* [RECORDS SHOWN]
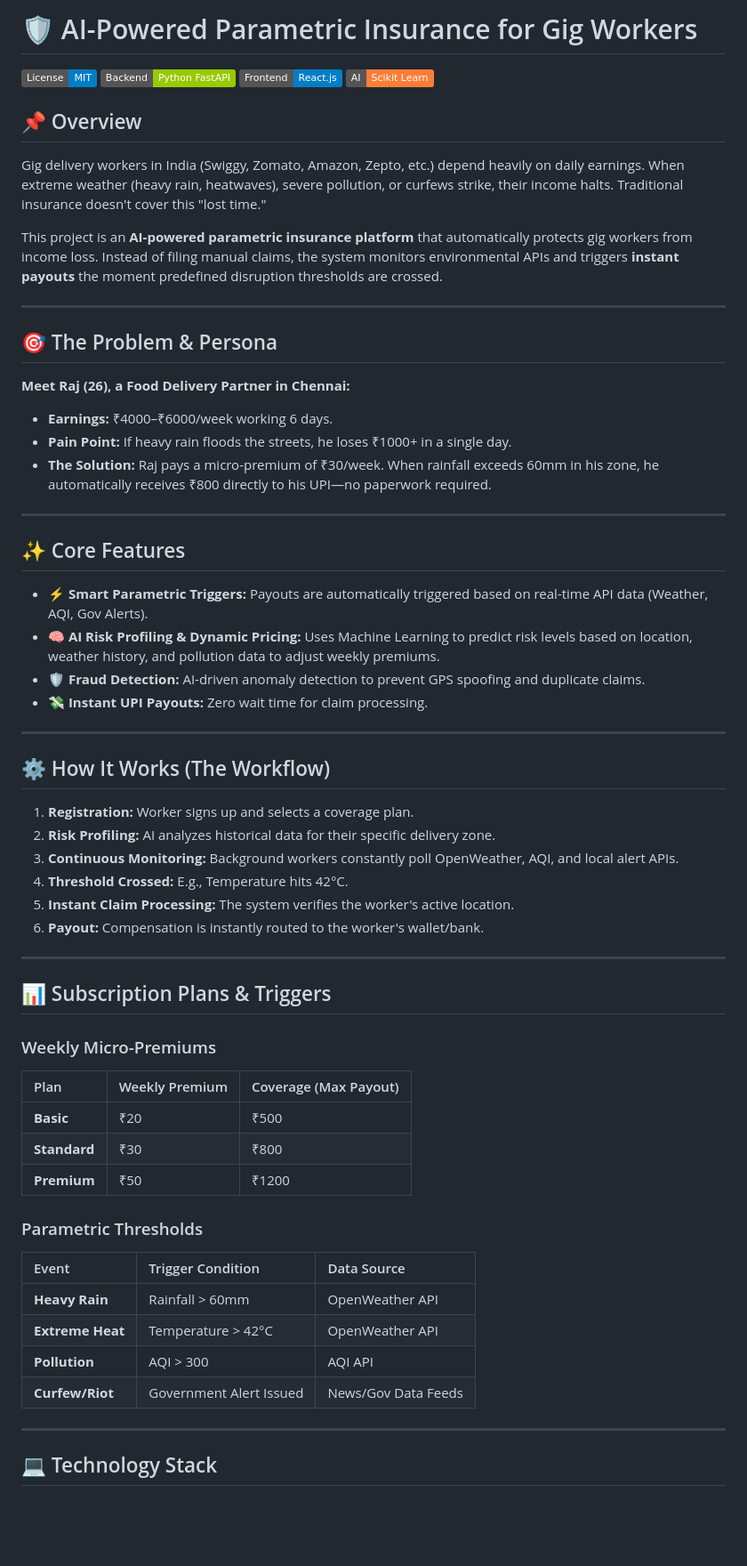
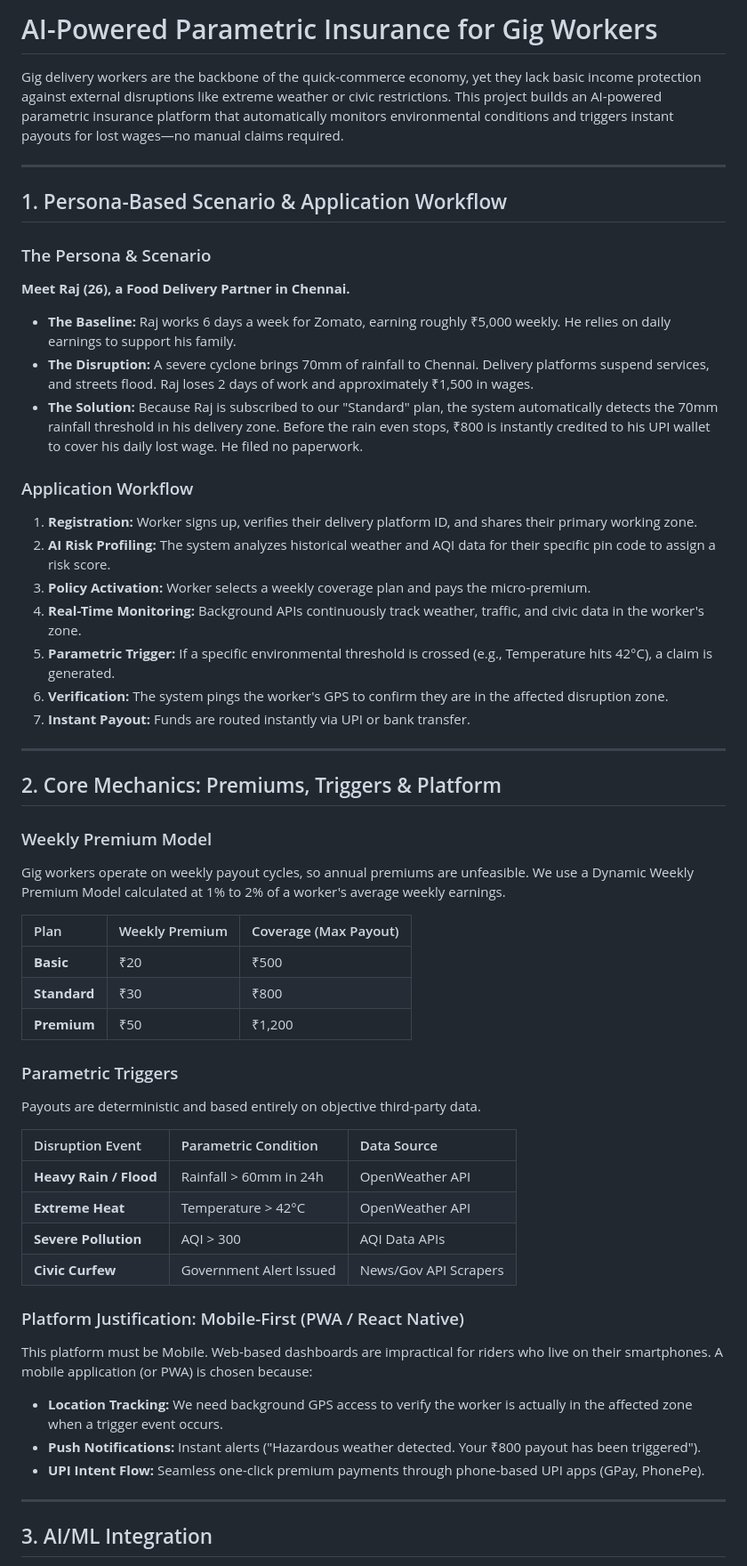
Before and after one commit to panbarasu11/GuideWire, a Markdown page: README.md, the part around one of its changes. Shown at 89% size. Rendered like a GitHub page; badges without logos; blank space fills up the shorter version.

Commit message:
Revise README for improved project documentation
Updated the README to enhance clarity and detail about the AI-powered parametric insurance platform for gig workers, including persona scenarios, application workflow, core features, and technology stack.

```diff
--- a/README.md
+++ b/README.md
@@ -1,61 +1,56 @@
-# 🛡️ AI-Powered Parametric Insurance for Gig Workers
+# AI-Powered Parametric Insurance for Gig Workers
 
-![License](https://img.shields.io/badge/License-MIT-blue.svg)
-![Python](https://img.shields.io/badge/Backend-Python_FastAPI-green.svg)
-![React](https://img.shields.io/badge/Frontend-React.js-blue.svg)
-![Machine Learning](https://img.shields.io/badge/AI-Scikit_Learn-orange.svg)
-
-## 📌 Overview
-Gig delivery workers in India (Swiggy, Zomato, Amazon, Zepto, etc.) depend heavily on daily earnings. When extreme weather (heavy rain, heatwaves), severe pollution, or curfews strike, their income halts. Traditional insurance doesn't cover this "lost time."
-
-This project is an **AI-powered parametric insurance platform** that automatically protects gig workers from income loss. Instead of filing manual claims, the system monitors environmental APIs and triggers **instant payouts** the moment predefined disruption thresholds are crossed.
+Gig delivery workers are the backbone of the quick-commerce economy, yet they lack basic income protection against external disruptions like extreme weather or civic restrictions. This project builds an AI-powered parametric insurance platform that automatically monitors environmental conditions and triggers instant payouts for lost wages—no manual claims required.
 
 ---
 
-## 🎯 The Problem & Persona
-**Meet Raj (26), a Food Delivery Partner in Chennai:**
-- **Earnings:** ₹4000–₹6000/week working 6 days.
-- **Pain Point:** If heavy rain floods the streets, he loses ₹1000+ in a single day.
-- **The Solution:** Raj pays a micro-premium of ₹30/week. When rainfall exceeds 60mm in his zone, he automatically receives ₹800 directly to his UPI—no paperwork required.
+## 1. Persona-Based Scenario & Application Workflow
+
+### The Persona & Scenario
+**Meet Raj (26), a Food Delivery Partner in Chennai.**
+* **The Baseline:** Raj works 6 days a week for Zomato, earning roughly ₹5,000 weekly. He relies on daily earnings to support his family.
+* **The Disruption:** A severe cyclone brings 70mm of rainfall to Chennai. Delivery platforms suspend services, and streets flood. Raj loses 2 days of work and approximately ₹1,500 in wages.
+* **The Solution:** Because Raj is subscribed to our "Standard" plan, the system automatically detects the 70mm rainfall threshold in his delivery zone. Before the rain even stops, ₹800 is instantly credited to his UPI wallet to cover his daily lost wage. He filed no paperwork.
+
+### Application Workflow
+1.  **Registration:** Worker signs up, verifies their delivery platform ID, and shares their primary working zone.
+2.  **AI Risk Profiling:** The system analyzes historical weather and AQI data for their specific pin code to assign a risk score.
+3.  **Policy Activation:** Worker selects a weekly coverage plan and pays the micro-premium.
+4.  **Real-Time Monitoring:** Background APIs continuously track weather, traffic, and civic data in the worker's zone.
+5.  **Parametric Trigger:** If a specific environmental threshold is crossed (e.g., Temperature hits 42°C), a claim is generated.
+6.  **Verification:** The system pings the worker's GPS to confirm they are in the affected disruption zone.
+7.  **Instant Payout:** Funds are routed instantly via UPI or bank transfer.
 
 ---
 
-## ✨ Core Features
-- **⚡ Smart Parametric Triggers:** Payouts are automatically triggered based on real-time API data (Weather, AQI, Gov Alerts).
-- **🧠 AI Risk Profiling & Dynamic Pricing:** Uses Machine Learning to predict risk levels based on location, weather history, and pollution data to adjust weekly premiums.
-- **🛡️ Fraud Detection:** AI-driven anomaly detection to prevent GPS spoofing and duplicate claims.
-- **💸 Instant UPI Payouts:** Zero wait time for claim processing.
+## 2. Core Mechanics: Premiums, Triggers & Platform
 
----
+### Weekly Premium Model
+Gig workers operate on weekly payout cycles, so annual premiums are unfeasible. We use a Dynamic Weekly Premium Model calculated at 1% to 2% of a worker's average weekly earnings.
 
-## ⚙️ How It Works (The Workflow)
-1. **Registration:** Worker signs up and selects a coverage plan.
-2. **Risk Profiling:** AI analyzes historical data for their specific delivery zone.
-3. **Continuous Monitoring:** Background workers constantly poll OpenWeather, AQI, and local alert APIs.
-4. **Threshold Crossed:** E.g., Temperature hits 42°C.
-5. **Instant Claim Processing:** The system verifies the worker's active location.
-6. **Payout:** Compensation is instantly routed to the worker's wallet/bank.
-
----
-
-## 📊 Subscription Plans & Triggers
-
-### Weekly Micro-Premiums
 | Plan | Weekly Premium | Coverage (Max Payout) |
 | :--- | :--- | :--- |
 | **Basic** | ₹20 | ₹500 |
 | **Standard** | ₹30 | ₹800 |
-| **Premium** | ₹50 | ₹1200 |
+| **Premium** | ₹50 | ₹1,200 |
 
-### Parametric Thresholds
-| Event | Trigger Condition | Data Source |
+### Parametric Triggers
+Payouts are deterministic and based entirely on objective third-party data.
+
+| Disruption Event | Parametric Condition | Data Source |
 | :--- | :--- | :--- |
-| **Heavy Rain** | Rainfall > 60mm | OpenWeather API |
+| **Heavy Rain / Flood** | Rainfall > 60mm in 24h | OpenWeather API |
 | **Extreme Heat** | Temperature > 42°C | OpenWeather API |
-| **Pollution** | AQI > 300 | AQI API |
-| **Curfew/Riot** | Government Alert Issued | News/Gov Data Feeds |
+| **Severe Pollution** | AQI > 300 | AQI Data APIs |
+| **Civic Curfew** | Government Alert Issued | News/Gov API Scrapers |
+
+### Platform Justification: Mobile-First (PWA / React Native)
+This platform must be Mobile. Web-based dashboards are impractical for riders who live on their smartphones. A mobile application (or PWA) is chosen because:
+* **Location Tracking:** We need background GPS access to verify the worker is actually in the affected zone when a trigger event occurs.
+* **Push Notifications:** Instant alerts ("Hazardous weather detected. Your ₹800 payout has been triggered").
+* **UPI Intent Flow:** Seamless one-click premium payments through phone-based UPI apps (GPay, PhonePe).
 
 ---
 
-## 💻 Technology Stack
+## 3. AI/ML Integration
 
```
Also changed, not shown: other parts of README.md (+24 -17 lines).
---
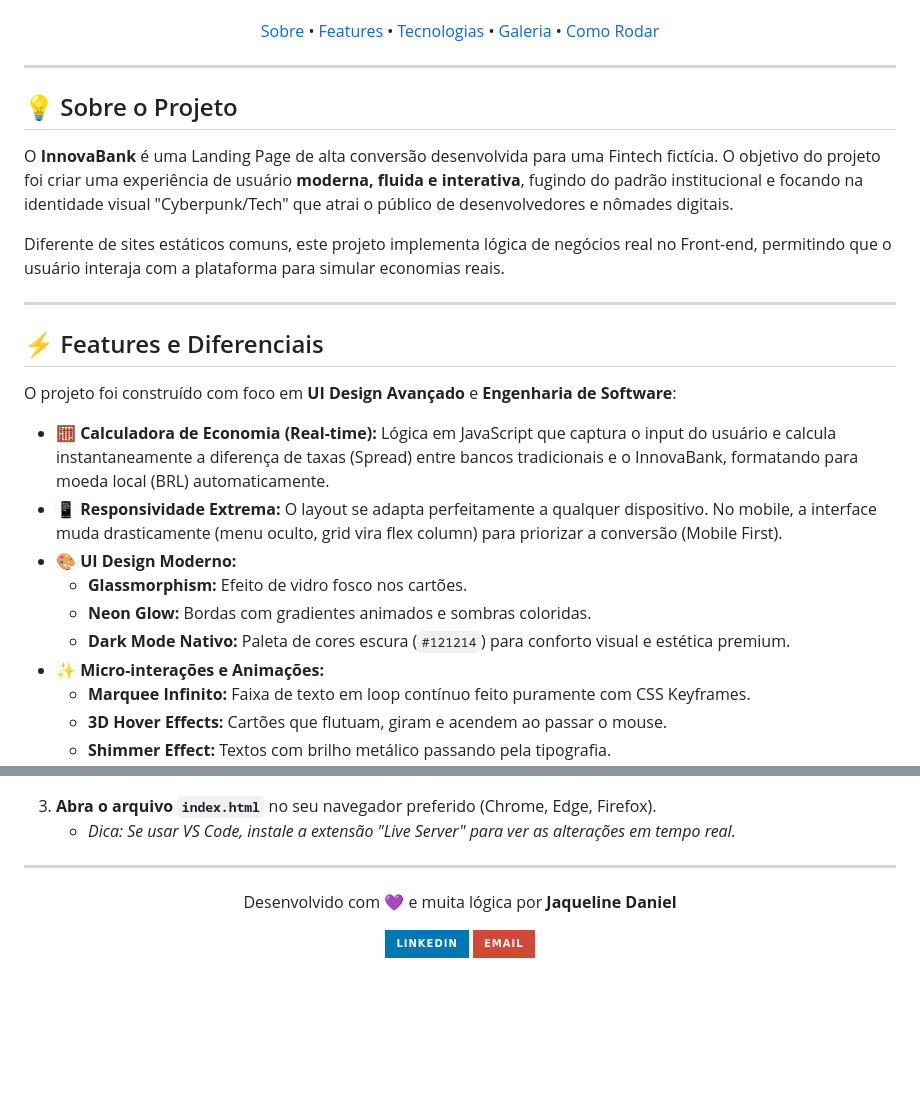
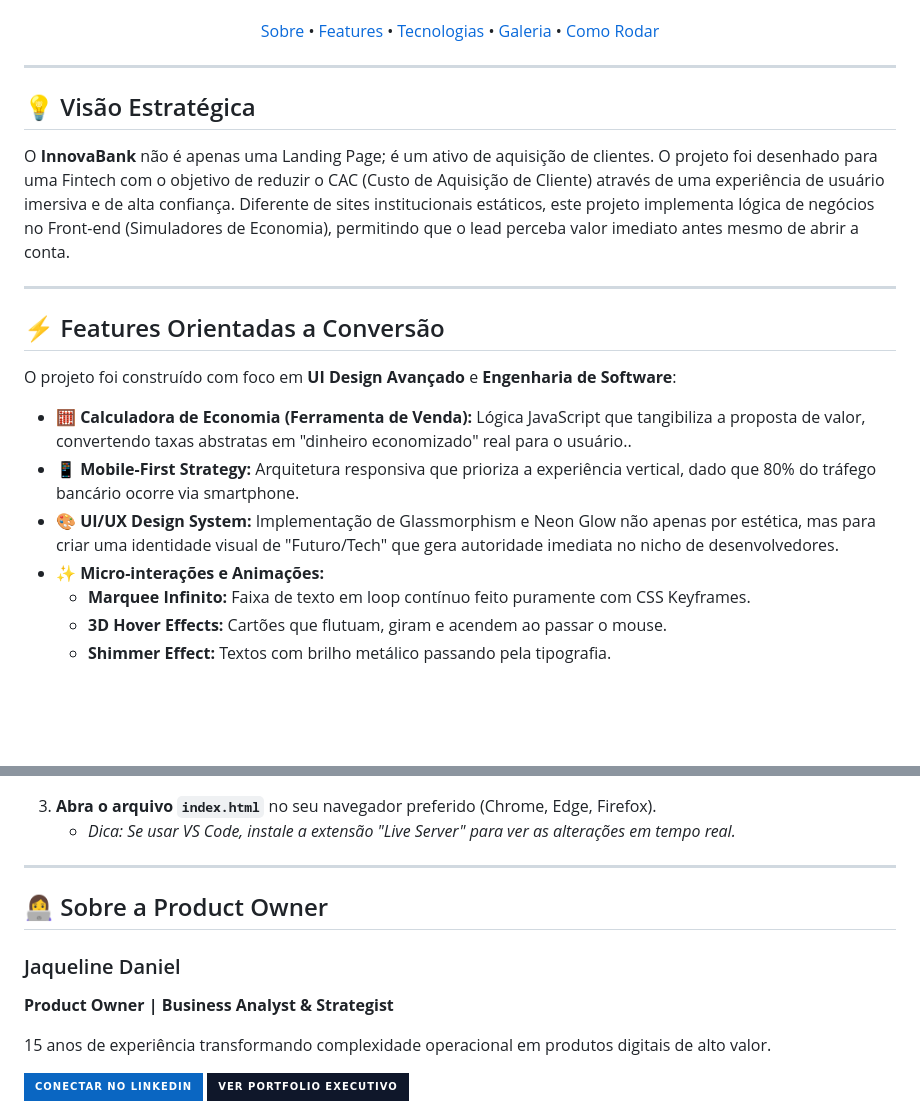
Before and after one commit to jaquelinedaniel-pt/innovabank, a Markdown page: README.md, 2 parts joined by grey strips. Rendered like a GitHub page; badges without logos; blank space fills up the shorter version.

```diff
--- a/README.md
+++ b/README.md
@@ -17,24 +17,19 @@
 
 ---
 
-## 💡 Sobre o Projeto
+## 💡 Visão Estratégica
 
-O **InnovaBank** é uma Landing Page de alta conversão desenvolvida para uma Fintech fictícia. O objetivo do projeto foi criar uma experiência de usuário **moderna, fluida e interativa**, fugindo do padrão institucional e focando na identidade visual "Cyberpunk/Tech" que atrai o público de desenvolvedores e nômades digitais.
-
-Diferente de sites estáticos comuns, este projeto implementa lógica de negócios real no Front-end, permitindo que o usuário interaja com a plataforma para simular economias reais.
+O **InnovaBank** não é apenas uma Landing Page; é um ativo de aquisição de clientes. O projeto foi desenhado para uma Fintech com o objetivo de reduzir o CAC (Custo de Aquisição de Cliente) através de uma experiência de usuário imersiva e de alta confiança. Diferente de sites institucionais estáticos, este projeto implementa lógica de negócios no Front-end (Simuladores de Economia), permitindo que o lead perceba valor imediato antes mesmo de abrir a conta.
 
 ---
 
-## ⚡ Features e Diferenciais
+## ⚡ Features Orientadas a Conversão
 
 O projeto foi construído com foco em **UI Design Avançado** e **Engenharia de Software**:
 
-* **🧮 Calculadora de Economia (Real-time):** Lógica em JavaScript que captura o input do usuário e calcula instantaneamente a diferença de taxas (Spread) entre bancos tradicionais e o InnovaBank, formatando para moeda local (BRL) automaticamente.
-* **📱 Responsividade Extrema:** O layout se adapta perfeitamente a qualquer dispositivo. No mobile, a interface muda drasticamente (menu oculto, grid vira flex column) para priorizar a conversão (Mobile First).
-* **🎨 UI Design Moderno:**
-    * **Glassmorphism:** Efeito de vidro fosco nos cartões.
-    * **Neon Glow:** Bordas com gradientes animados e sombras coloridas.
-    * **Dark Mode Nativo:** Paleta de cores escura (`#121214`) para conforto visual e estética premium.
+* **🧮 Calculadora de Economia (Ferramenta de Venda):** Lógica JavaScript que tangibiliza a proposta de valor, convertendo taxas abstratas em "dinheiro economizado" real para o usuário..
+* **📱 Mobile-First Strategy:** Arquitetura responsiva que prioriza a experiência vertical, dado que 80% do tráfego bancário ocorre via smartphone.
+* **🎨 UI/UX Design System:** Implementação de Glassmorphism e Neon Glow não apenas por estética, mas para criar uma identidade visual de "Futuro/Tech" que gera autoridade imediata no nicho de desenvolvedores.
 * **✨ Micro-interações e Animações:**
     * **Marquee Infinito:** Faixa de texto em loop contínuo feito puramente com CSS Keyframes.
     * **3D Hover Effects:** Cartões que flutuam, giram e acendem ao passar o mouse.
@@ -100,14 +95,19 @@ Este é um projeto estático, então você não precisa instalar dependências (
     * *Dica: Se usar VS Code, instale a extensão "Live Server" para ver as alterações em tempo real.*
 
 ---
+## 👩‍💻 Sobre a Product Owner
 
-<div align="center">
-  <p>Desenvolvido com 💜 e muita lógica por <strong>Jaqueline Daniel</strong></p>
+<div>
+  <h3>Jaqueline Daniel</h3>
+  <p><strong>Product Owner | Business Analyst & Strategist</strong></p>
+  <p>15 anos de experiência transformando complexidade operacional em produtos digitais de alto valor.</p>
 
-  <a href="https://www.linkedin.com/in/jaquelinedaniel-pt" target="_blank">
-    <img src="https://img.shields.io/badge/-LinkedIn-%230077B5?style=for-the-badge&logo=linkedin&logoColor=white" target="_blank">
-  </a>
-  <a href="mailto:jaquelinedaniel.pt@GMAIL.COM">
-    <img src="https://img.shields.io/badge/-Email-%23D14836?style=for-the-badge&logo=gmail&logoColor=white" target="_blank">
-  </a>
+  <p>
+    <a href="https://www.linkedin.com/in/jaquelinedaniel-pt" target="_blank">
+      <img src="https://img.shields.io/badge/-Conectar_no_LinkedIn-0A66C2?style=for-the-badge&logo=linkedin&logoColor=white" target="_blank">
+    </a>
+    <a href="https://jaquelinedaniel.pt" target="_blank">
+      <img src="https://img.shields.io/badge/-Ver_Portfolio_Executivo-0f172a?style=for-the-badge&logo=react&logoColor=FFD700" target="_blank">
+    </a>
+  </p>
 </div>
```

* [GOAL OF THE EXERCISE]
State how many lines in the records above contain the word "Machine". Give nothing but the number.

* [YOUR RESPONSE]
2